U.S. makes gains in Afghanistan, report says, amid threat of rising violence
The momentum in Afghanistan is firmly on the side of the United States and its allies in Afghanistan, a Pentagon report released Friday said, but officials admit that violence there is rising and the fighting season ahead could be the worst yet.
The Taliban insurgency has been dealt heavy blows since the U.S. troop surge last year, a senior defense official said, speaking on condition of anonymity.
“It controls less area than it did, it controls significantly less of the population than it did, and that it has been removed from key areas – especially the districts around Kandahar – that they had controlled since the mid-’90s,” he said.
In order for the Taliban to prove they are still a force to be reckoned with to the Afghan population, “they’re going to have to respond,” he said.
Senior NATO officials said they had received intelligence that the Taliban has planned major attacks for the coming days, Associated Press reported Friday.
With planning under way for a U.S. troop drawdown beginning in July, the defense official said, the Pentagon’s current measure of success or failure in Afghanistan is not the level of violence.
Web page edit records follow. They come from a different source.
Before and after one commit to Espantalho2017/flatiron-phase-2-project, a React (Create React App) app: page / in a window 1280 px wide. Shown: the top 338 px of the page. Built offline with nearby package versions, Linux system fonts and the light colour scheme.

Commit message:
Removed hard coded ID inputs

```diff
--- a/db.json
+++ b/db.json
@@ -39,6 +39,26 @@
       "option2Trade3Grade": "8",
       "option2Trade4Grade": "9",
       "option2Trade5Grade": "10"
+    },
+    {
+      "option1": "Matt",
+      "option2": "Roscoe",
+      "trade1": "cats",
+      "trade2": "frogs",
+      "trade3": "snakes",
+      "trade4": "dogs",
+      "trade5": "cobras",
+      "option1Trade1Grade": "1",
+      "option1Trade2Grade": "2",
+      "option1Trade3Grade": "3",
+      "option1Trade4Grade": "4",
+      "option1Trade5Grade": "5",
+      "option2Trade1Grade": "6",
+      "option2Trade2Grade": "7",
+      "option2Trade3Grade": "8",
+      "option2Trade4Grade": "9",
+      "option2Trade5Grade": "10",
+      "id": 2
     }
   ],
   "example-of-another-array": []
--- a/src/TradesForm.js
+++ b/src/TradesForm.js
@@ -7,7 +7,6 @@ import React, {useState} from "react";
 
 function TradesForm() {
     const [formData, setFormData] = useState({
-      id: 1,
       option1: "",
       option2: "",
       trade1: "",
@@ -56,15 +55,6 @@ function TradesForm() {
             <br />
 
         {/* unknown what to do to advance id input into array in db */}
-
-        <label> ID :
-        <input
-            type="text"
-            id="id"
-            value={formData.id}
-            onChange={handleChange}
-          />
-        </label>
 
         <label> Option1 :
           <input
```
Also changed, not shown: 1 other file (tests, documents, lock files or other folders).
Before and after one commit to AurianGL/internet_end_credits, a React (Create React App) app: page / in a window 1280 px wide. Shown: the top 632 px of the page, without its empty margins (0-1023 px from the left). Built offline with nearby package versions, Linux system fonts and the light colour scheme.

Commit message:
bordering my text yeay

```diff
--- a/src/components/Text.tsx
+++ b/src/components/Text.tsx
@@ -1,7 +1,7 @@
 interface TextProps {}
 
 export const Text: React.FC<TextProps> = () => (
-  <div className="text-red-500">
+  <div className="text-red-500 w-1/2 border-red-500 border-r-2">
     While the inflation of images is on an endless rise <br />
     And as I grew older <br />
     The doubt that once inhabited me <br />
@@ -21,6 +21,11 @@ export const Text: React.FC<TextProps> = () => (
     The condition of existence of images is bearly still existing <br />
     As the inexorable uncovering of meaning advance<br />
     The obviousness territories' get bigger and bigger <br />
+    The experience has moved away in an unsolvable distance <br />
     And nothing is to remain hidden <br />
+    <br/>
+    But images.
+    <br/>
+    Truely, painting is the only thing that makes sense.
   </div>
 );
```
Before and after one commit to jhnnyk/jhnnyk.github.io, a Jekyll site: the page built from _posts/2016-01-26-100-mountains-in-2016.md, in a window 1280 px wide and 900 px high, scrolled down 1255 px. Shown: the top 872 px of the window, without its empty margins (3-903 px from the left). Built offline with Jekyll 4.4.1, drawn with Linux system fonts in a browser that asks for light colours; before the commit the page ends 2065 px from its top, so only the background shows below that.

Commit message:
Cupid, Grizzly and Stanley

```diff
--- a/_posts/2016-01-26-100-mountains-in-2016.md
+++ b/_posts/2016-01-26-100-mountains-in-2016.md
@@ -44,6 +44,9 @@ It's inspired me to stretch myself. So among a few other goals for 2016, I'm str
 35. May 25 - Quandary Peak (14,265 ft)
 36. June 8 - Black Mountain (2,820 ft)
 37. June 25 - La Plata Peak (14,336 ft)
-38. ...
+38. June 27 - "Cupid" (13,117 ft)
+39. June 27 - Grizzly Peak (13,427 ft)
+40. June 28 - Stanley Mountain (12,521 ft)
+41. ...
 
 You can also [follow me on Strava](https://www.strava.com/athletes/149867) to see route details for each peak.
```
The measure is success in setting up security and civil institutions and winning popular support for those reforms, he said.
“Our objective in this war is not to kill every Taliban,” he said. “Our objective is for there to be a political process that is Afghan-led and results in the Afghans coming up with their own way forward.”
Since September, according to the newly released report, Afghanistan has added more than 36,000 army and police recruits. About 75 percent of the Afghan National Police units are able to operate effectively in conjunction with coalition advisers, though none yet is considered able to operate independently. About 95 percent of Afghan National Army units were operating alongside coalition troops, the report said.
A lack of trainers for specialized functions, including medicine and logistics, has hampered the effort to make the Afghan forces self-sustaining, the report said. Much of the training has focused on fighting, and with the ability of Afghan forces developing, fewer foreign troops will be needed to supervise and assist them in the field, the senior official said.
By summer, the report predicted, Afghan security forces will be ready to take the lead on security in seven regions of the country.